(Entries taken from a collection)

----------------------------------------

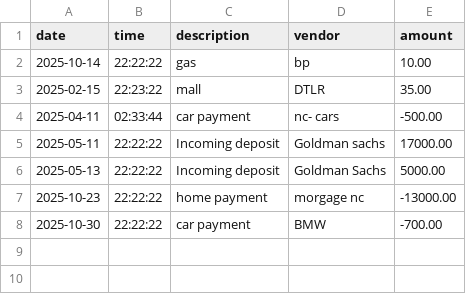
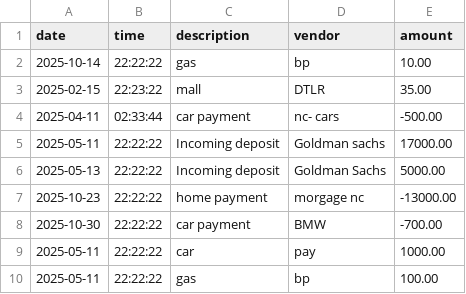
Before and after one commit to xcooper865-dev/LedgerApplication, a CSV file: transactions.csv, drawn as a sheet; the diff names each change by its address in the sheet, - before the commit and + after, or states it on an @@ line.

```diff
--- a/transactions.csv
+++ b/transactions.csv
+row 9: 2025-05-11 | 22:22:22 | car | pay | 1000.00
+row 10: 2025-05-11 | 22:22:22 | gas | bp | 100.00
```
Also changed, not shown: 3 other files.
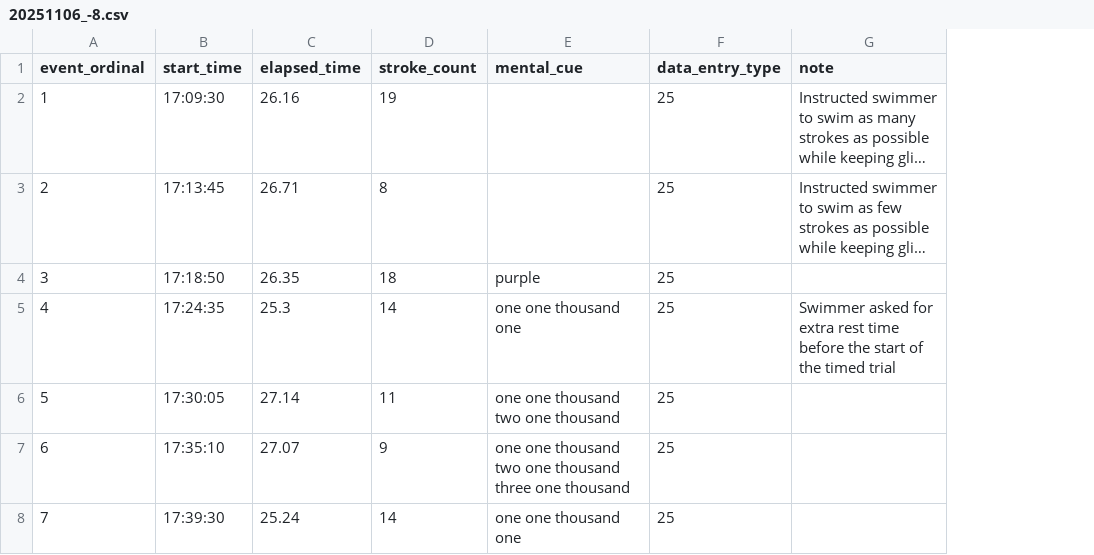
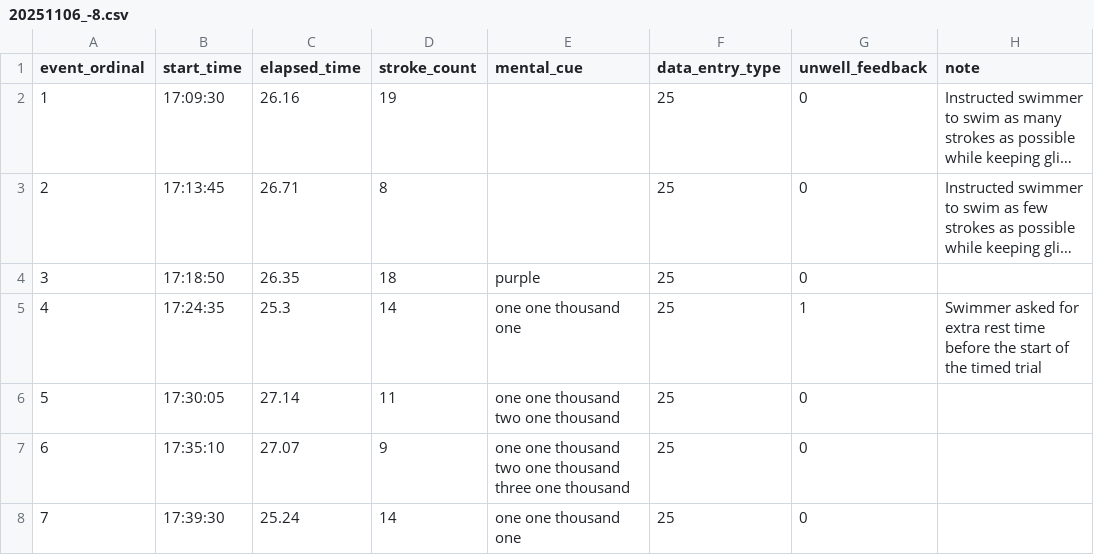
Before and after one commit to duygithub/MattKimolu, a CSV file: research/uc_berkeley/datasci203/data/20251106_-8.csv, drawn as a sheet; long unchanged cells end in …; the diff names each change by its address in the sheet, - before the commit and + after, or states it on an @@ line.

```diff
--- a/research/uc_berkeley/datasci203/data/20251106_-8.csv
+++ b/research/uc_berkeley/datasci203/data/20251106_-8.csv
+column G (unwell_feedback), rows 2-8: 0 | 0 | 0 | 1 | 0 | 0 | 0
```
Also changed, not shown: research/uc_berkeley/datasci203/data/20251111_-8.csv, research/uc_berkeley/datasci203/data/20251118_-8.csv, 7 other files.
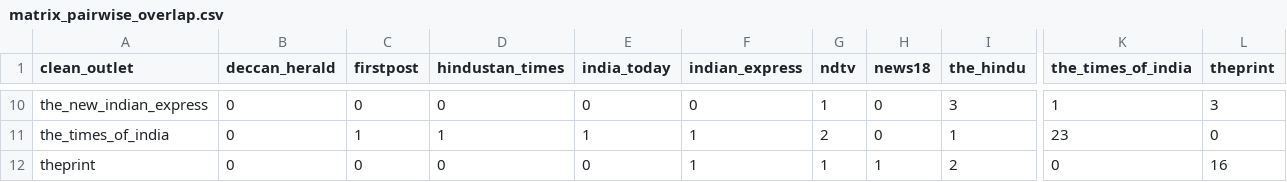
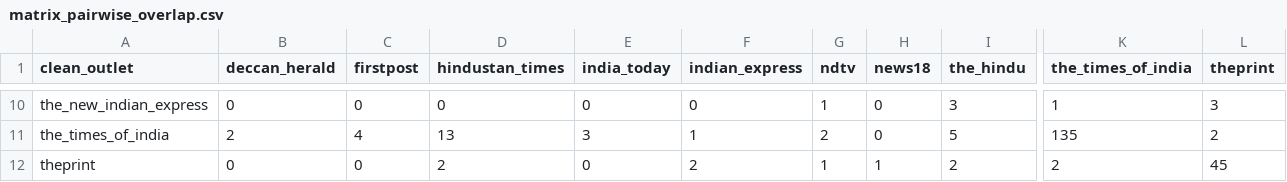
Before and after one commit to ShivaanshGusain/Media-Biasing-System-, a CSV file: Data/matrix_pairwise_overlap.csv, drawn as a sheet; only a part is shown, gaps mark what is left out; the diff covers the shown part only; the diff names each change by its address in the sheet, - before the commit and + after, or states it on an @@ line.

```diff
--- a/Data/matrix_pairwise_overlap.csv
+++ b/Data/matrix_pairwise_overlap.csv
-B11 (deccan_herald): 0
+B11 (deccan_herald): 2
-C11 (firstpost): 1
+C11 (firstpost): 4
-D11 (hindustan_times): 1
+D11 (hindustan_times): 13
-E11 (india_today): 1
+E11 (india_today): 3
-I11 (the_hindu): 1
+I11 (the_hindu): 5
-K11 (the_times_of_india): 23
+K11 (the_times_of_india): 135
-L11 (theprint): 0
+L11 (theprint): 2
-D12 (hindustan_times): 0
+D12 (hindustan_times): 2
-F12 (indian_express): 1
+F12 (indian_express): 2
-K12 (the_times_of_india): 0
+K12 (the_times_of_india): 2
-L12 (theprint): 16
+L12 (theprint): 45
```
Also changed, not shown: 32 edited cells elsewhere in this file, Data/bias_coverage_statistics.csv, 21 other files.
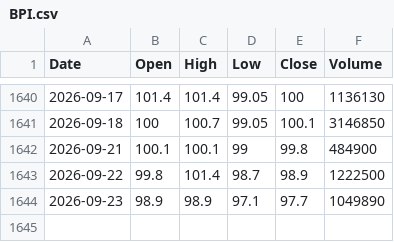
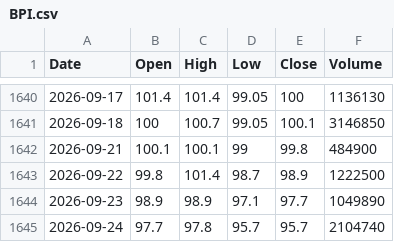
Before and after one commit to AlvinTubtub/Capstone2-A4103-DigitalDelvers-SY26-27, a CSV file: backend/data/raw/BPI.csv, drawn as a sheet; only a part is shown, gaps mark what is left out.

```diff
--- a/backend/data/raw/BPI.csv
+++ b/backend/data/raw/BPI.csv
@@ -1644 +1644,2 @@ Date,Open,High,Low,Close,Volume
 2026-09-23,98.9,98.9,97.1,97.7,1049890
+2026-09-24,97.7,97.8,95.7,95.7,2104740
```
Also changed, not shown: backend/data/raw/ALI.csv, backend/data/raw/JFC.csv, 48 other files.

----------------------------------------

### What is needed
Search term "transactions": return each line of the data that contains it.

### Expected output
Before and after one commit to xcooper865-dev/LedgerApplication, a CSV file: transactions.csv, drawn as a sheet; the diff names each change by its address in the sheet, - before the commit and + after, or states it on an @@ line.
--- a/transactions.csv
+++ b/transactions.csv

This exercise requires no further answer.